## AIM OF THE TASK
The stretch wanted below opens at the line containing "to jasasuster/mbajk_prediction_system, a" and closes at the line containing "28 other files.". Please return it exactly, with no other lines.
___ SOURCE INFORMATION
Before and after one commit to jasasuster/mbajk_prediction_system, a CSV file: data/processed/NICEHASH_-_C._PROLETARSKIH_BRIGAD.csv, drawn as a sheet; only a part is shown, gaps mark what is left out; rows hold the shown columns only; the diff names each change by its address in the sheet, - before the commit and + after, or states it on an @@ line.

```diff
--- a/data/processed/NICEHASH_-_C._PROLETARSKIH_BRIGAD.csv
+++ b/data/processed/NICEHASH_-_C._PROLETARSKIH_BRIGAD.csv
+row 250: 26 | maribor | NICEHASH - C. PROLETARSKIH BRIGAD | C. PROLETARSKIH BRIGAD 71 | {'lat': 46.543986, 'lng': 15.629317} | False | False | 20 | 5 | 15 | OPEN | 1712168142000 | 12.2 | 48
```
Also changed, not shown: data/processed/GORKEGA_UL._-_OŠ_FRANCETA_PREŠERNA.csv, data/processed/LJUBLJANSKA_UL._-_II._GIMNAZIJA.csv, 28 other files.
______
___ SOURCE INFORMATION
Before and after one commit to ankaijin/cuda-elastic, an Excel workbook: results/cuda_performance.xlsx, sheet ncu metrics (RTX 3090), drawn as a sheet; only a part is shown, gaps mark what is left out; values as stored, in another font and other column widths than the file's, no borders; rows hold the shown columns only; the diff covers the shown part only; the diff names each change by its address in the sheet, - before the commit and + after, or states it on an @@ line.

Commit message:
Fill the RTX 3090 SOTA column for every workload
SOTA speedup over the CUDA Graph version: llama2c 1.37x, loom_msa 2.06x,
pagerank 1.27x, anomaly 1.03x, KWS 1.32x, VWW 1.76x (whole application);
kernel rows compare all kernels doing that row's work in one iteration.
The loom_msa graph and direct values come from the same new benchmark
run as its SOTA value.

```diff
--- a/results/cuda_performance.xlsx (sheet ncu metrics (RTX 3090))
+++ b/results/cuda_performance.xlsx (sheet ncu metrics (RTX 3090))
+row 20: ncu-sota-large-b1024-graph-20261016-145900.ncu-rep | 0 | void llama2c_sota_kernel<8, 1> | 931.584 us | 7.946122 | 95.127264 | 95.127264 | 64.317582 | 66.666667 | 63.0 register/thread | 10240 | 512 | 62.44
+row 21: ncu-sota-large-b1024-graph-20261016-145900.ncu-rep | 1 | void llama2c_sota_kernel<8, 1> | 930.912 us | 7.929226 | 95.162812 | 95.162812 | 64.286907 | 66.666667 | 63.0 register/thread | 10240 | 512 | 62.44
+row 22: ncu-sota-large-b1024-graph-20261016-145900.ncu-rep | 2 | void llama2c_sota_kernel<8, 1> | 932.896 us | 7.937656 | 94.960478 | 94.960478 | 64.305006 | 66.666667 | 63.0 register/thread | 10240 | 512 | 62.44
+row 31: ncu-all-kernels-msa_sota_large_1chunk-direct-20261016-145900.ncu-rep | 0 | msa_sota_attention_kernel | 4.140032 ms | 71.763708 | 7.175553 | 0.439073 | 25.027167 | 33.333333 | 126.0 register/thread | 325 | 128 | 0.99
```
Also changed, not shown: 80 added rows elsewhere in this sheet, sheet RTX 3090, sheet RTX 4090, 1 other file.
______
## OUTPUT FOR THIS EXERCISE
Before and after one commit to jasasuster/mbajk_prediction_system, a CSV file: data/processed/NICEHASH_-_C._PROLETARSKIH_BRIGAD.csv, drawn as a sheet; only a part is shown, gaps mark what is left out; rows hold the shown columns only; the diff names each change by its address in the sheet, - before the commit and + after, or states it on an @@ line.

```diff
--- a/data/processed/NICEHASH_-_C._PROLETARSKIH_BRIGAD.csv
+++ b/data/processed/NICEHASH_-_C._PROLETARSKIH_BRIGAD.csv
+row 250: 26 | maribor | NICEHASH - C. PROLETARSKIH BRIGAD | C. PROLETARSKIH BRIGAD 71 | {'lat': 46.543986, 'lng': 15.629317} | False | False | 20 | 5 | 15 | OPEN | 1712168142000 | 12.2 | 48
```
Also changed, not shown: data/processed/GORKEGA_UL._-_OŠ_FRANCETA_PREŠERNA.csv, data/processed/LJUBLJANSKA_UL._-_II._GIMNAZIJA.csv, 28 other files.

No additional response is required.